As a Christian who celebrates Hanukkah, I’m used to the raised eyebrows and careless remarks that come from misunderstanding.
So, to head off a few of them, here are the Top Ten False, Incorrect, Not True, Wrong, Myths about Hanukkah.
#10 Hanukkah was made so Jews would have something to do during Christmas. Wrong. The celebration of Hanukkah began well nearly two hundred years before the birth of Jesus.
#9 Hanukkah is a Jewish Christmas. No, it’s not. It’s a totally different holiday that falls around the same time of the year as Christmas.
#8 Rabbis decide when to celebrate every year.
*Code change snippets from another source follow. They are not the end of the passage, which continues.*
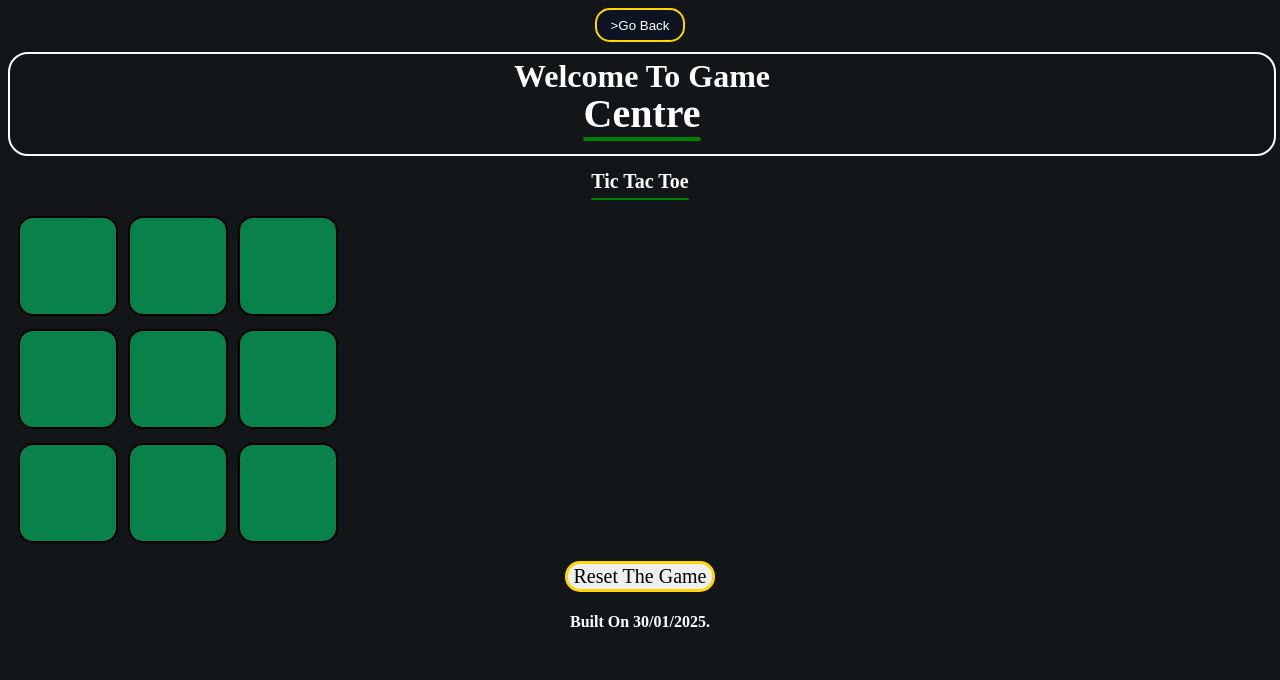
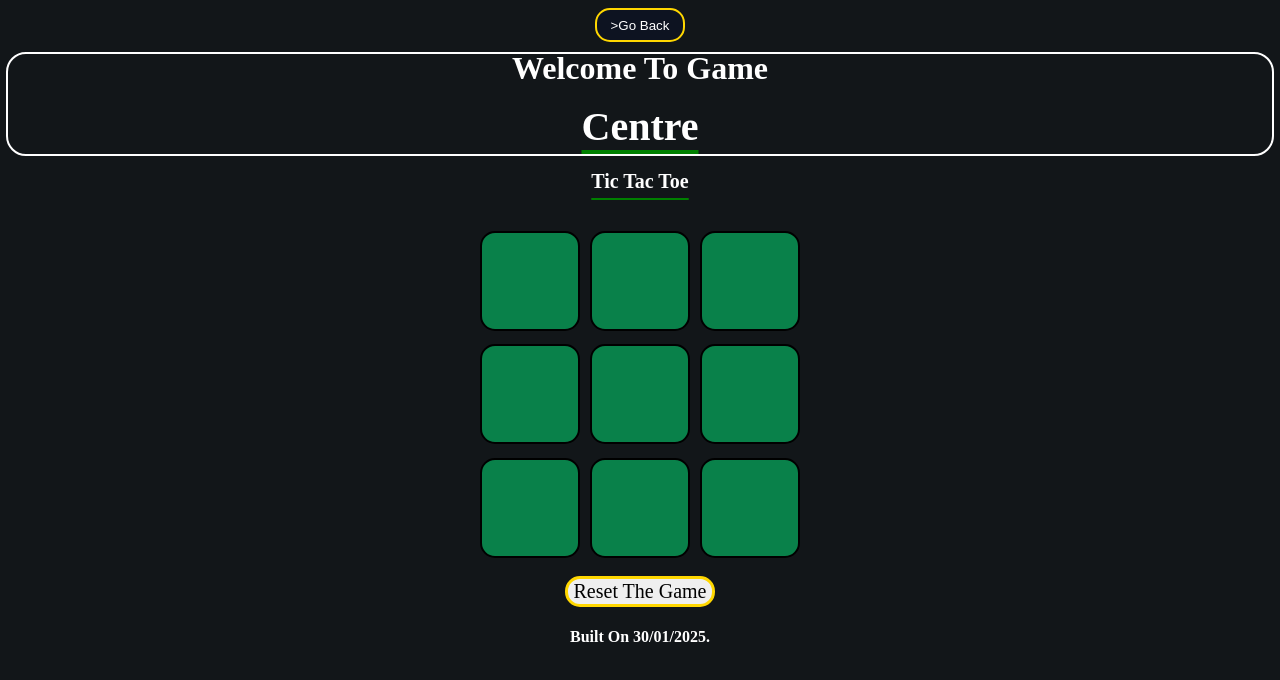
Before and after one commit to AnwarulAbedin/Own-byme, a plain HTML site: page game.html in a window 1280 px wide. Drawn offline with Linux system fonts and the light colour scheme.

Commit message:
Update game.css

```diff
--- a/game.css
+++ b/game.css
@@ -2,7 +2,10 @@ body{
   background-color:#121619;
   text-align:center;
   color:white;
-
+  display:flex;
+  justify-content:center;
+  align-items:center;
+  flex-direction: column;
 }
 #bittu{
   background-color:#0D1321;
@@ -20,6 +23,10 @@ body{
   border:2px solid white;
   border-radius:20px;
   box-shadow: 2px px black;
+  display:flex;
+  justify-content:center;
+  align-items:center;
+  flex-direction: column;
 }
 h1{
   line-height:3px;
```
No. Hanukkah moves around on our modern Gregorian calendar, but it always begins the 25th of Kislev on the Hebrew calendar, and continues for eight days.
#7 The word Hanukkah means “Festival of Lights.” No. Even though we call the holiday the Festival of Lights, the word Hanukkah (an Americanization of the Hebrew word חנוכה ) means dedication. Hanukkah celebrates the anniversary of the rededication of the Temple.
#6 Jews do not eat yeast during Hanukkah. No. That’s Passover. Yeast is permissible, and enjoyed, during Hanukkah. The only dietary restrictions during Hanukkah are the same as those observed year-round.
#5 Hanukkah is not mentioned in the Bible. The Hanukkah celebration is in the Christian New Testament gospel of John. John 10:22-23 records Jesus going to the temple during Hanukkah.
The events surrounding Hanukkah can be found in the apocryphal books of 1 Maccabees and 2 Maccabees, which were part of all Christian Bibles for the first 450 years after Jesus, and which remain in Catholic Bibles.
In addition, many scholars believe that the vision recorded in Daniel 8 is of the events surrounding the rededication of the Temple under the reign of Antiochus–the reason behind the Hanukkah celebration.
#4 Only Jews celebrate Hanukkah. Not so. Some Christians–who believe that Jesus is the incarnation of the God of Israel–embrace Hanukkah as an opportunity to remember and to teach about God’s miracles and provision through the Jewish people.
#3 The dreidel is just a toy. While the traditional Hanukkah spinning top is a toy, it is also a cleverly-devised way to recount God’s miracles. The letters on the dreidel form an acronym in Hebrew which means, A Great Miracle Happened There (Or “happened here” when played in Jerusalem).
#2 You need an expensive and sacred menorah to celebrate properly. Nope. People often design and purchase expensive, elaborate Hanukkah decorations, but a simple line of candles will do. For a quick do-it-yourself hanukkiah (Hanukkah menorah), super glue nine hardware nuts to a ceramic tile. Add candles. Or you can just line up candles together. The lights become sacred when they are dedicated to God.
And the #1 myth about Hanukkah. . . You can’t celebrate both Hanukkah and Christmas. Nonsense. You may celebrate one or the other. Or neither. Or you can celebrate both!
“One person considers one day more sacred than another; another considers every day alike. Each of them should be fully convinced in their own mind…Therefore let us stop passing judgment on one another.” (Romans 14:5, 13, NIV)
Note: This post was edited 12/5/2015 to eliminate broken links, to insert a link that works, and to slip in some of the information that the broken links would have given, if they were still there. -kf